In the material below, find each line that contains the word "sections" and copy it.

▼▼▼

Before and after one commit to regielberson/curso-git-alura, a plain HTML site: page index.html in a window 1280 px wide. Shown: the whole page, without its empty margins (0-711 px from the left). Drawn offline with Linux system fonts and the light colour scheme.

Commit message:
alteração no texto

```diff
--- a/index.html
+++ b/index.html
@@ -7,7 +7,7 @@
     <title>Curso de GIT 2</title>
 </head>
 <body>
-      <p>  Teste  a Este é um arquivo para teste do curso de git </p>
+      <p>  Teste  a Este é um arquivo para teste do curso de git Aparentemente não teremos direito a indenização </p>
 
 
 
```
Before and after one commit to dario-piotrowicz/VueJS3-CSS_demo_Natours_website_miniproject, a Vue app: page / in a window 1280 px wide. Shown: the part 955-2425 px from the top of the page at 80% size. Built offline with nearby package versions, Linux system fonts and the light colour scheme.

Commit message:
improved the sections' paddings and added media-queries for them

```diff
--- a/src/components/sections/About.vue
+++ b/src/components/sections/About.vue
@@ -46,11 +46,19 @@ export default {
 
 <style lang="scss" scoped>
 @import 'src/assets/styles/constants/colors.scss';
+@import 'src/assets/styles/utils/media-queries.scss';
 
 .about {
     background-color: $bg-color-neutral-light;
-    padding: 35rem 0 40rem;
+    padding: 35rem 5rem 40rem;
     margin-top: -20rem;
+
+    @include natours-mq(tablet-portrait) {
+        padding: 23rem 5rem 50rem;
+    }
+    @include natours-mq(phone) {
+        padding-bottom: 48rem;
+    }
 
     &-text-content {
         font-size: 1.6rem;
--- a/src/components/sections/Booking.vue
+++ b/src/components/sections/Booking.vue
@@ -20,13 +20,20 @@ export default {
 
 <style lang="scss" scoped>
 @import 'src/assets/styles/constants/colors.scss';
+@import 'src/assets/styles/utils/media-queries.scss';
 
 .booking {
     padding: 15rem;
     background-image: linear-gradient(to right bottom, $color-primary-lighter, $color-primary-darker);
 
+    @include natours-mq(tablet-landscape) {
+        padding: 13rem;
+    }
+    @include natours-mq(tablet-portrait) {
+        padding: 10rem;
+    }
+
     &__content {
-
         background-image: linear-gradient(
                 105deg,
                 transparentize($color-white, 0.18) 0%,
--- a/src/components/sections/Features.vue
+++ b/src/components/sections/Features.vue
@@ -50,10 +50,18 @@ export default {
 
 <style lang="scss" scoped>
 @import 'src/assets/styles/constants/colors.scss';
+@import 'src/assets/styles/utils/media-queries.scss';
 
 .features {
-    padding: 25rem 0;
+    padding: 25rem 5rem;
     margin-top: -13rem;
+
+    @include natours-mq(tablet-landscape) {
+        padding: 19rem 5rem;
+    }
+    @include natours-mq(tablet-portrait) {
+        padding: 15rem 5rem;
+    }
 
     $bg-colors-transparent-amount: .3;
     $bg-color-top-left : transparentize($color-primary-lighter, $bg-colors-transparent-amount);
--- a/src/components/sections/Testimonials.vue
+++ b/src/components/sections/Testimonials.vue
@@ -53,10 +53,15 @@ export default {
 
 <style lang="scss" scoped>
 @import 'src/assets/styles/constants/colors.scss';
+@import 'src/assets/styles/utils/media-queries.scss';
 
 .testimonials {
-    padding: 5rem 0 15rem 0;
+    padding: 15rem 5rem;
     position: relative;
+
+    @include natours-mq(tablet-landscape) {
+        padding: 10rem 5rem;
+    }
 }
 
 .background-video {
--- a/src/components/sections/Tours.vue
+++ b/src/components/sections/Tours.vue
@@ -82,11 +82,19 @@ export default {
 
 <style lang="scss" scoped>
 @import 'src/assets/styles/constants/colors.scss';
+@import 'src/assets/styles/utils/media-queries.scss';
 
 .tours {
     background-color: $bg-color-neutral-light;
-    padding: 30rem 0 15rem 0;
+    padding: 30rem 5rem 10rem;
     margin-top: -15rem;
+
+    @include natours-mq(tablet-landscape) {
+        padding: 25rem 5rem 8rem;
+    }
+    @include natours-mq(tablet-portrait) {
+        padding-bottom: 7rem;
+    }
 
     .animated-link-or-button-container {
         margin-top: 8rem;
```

▲▲▲

Problem solution =
improved the sections' paddings and added media-queries for them
--- a/src/components/sections/About.vue
+++ b/src/components/sections/About.vue
--- a/src/components/sections/Booking.vue
+++ b/src/components/sections/Booking.vue
--- a/src/components/sections/Features.vue
+++ b/src/components/sections/Features.vue
--- a/src/components/sections/Testimonials.vue
+++ b/src/components/sections/Testimonials.vue
--- a/src/components/sections/Tours.vue
+++ b/src/components/sections/Tours.vue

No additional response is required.